Mild bile duct proliferation accompanied by portal fibrosis was found in 8% of the animals (Table 1, Figure 3).
Bile duct proliferation has been associated with toxic injury, parasitism, or periductular fibrosis in terrestrial animals (Kelly 1993; MacLachlan and Cullen 1995) and is therefore a nonspecific reaction to chronic extrinsic and/or environmental factors.
In the present study, we found the following histologic changes in liver tissue from 79 East Greenland polar bears: nuclear displacement, mononuclear cell infiltrations, mild bile duct proliferation accompanied by portal fibrosis, and fat accumulation.
Toxicology 24(2):123-139] found an association between bile duct proliferation and PCB exposure, and also reported that mononuclear cell infiltrates were associated with subacute PCB exposure in cynomolgus monkeys (Macaca fascicularis).

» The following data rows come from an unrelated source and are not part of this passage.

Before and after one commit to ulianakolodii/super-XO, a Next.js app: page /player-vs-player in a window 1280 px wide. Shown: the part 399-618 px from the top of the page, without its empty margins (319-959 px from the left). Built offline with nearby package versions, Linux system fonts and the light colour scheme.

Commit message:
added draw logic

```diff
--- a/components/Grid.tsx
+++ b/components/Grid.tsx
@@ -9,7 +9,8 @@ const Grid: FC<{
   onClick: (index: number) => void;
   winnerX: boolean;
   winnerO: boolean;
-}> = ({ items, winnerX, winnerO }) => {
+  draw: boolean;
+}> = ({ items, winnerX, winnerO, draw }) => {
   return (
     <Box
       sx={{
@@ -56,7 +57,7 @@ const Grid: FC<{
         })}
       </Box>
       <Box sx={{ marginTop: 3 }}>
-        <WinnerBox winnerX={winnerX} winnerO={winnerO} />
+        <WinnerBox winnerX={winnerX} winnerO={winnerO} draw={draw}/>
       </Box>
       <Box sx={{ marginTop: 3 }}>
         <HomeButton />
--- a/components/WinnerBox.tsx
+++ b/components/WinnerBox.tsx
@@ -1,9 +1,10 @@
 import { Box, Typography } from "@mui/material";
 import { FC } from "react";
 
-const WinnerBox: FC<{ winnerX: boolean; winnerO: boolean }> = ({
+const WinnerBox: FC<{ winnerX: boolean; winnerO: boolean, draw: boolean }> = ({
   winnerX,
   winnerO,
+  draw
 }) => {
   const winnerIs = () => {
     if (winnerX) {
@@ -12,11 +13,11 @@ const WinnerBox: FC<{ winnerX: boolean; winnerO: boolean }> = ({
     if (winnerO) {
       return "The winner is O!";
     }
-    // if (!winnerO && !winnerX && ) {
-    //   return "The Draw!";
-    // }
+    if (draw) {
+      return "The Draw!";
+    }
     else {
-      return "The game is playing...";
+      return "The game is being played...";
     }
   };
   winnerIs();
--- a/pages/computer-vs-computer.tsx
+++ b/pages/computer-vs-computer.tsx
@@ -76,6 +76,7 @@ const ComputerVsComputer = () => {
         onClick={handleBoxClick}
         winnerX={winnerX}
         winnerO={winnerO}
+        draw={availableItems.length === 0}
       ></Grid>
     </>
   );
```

Our findings were not in agreement with such a seasonal fibrosis pattern, however, because portal fibrosis was present with bile duct proliferations in all individuals.